Arts and Culture

Harvard teaching Tagalog course for the first time in nearly 400-year history

Kristofer Purnell -
Harvard teaching Tagalog course for the first time in nearly 400-year history
A view of the campus of Harvard University on July 8, 2020 in Cambridge, Massachusetts
Getty Images via AFP / Maddie Meyer

MANILA, Philippines — The Department of South Asian Studies of prestigious Ivy League school Harvard University will be teaching a Tagalog course in the next academic year.

This will be the first time in Harvard's 387-year history that it will offer a course in the Tagalog language, compared to Thai and Bahasa Indonesian which are currently taught at the university.

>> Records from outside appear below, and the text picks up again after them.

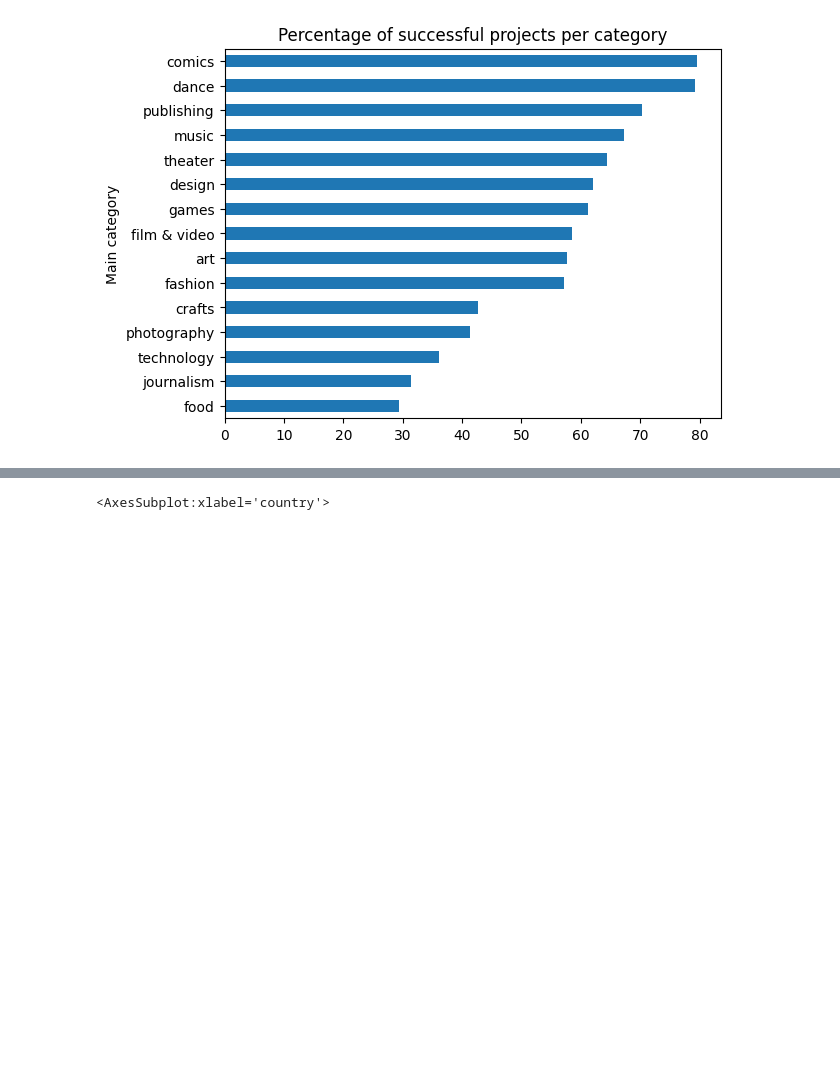
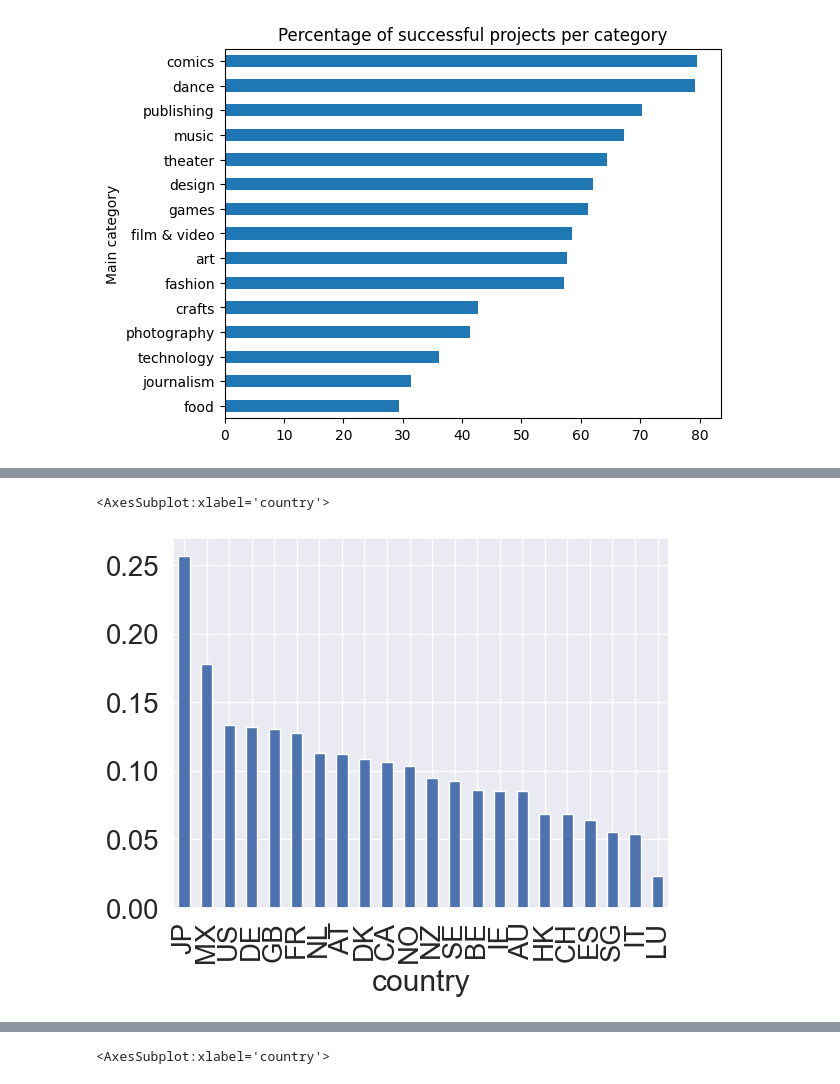
Before and after one commit to joshuadbeil/kickstarter_challenge, a Jupyter notebook: 04-Visualisations.ipynb, the cells around one changed output, grey strips where cells are left out. Saved outputs shown, nothing was run; the diff lists cells and outputs as text; code cells hidden in the pictures; blank space fills up the shorter version.

```diff
--- a/04-Visualisations.ipynb
+++ b/04-Visualisations.ipynb
@@ -189,0 +211,6 @@ Text(0.5, 1.0, 'Percentage of successful projects per category')
+# %%
+countries = df.query('staff_pick ==True').groupby(['country']).size() / df.groupby(['country']).size()
+countries.sort_values(ascending=False).plot(kind = 'bar')
+# %% [output]
+<AxesSubplot:xlabel='country'>
+[figure, added]
```
Also changed, not shown: parts of 8 cells of this notebook.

The university's breakfast-table daily newspaper The Harvard Crimson announced the news in an article posted online last March 24, and referred to Tagalog as the fourth most-spoken language in the United States.

Harvard's Asia Center was able to secure financial support for the three preceptors to teach the languages through fundraising efforts, according to Executive Director Elizabeth K. Liao; these positions will be three-year term appointments and are renewable for up to five additional years.

In addition to that the Asia Center's director and a a professor of East Asian Languages and Civilizations James Robson said the administration was able to get $1 million (P54 million) from the center’s budget to fund the Tagalog preceptor position but added funding might be "probably not entirely sustainable" after three years.

The Tagalog preceptor position will be responsible for teaching five Tagalog language courses per year, according to Harvard's offering page, with native or near-native fluency in Tagalog as a basic requirement.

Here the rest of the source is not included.